The data market has a lot of players in it and is growing fast. We think there's some natural connections between us and we think there are neutral inflection points where the combination together grows up faster. DMR also has a Latin America presence, which we didn't have. They were starting to grow in Asia, Pacific and Europe, but have minimal practices. So now in combination, we're instantly global.
Kevin CampbellCEO, Syniti
We both have data migration software, and so we will take the best of the best from each as we go forward.
Do you define Syniti as a data intelligence vendor or is it more about DataOps?
Campbell: DataOps is probably more of the right term.
We do data strategy work and data transformation work. Data operations is about
getting the data clean, keeping it clean, getting it governed well, and then being able to replicate it, or get it out the other places where you can use it.
How do you define data quality?
Campbell: It's about deduplication, freshness and data trust. It's also about governance.
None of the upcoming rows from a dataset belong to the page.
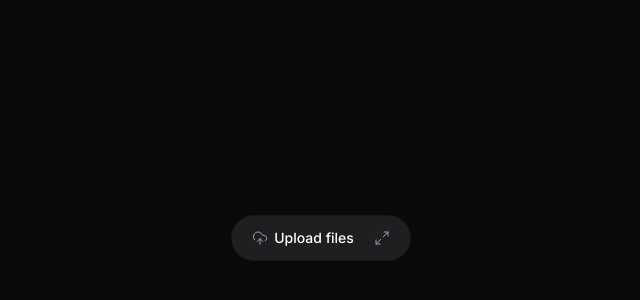
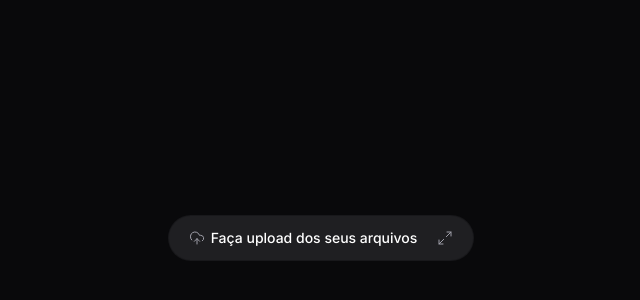
Before and after one commit to MayconAntonioDaniel/web-upload-widget, a React (Vite) app: page / in a window 1280 px wide. Shown: the part 162-462 px from the top of the page, without its empty margins (319-959 px from the left). Built offline with nearby package versions, Linux system fonts and the light colour scheme.

Commit message:
new: git configure s3 sync

```diff
--- a/src/components/upload-widget-title.tsx
+++ b/src/components/upload-widget-title.tsx
@@ -9,11 +9,11 @@
       <UploadCloud className="size-4 text-zinc-400" strokeWidth={ 1.5 } />
         { isThereAnyPendingUpload ? (
           <span className="flex items-baseline gap-1">
-            Uploading
+            Enviando
             <span className="text-xs text-zinc-400 tabular-nums">{globalPorcentage}%</span>
           </span>
         ) : (
-          <span className="text-sm font-medium">Upload files</span>
+          <span className="text-sm font-medium">Faça upload dos seus arquivos</span>
         )}
     </div>
   )
```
It's about harmonization and all the things that are needed to get a single source of truth about a customer.
When you think about it, at the root of almost every problem is the data quality problem. For example, when it's an organization that can't drive enough revenue through its sales force, they're always going to complain that they don't have the right customer information, or it's not integrated with marketing.
How does data quality and governance enable DataOps and improved business outcomes?
Campbell: A lot of people will say, dump all your data into a system or a data lake and then you can report from there, adding in security and governance. I call that an outside-in approach. I've been in this business 30 years, and I've watched that come and go and it doesn't work.
What works is fixing it from the inside. So you got to go to transaction systems and make sure the quality is right. The Syniti platform facilitates you getting and maintaining the level of quality you need and it also facilitates the governance of those data elements.
So one of the big benefits of data quality and putting in our platform, for example, is expediting product introductions.
We don't do anything in the design area or product innovation area. What we do is allow data to get governed and into all the rest of the systems that drive the engineering, manufacturing and support of products. Shortening that time, from the time you have the idea to the time you can execute and deliver to your customers, requires coordination and governance.
Editor's note: This interview has been edited for clarity and conciseness.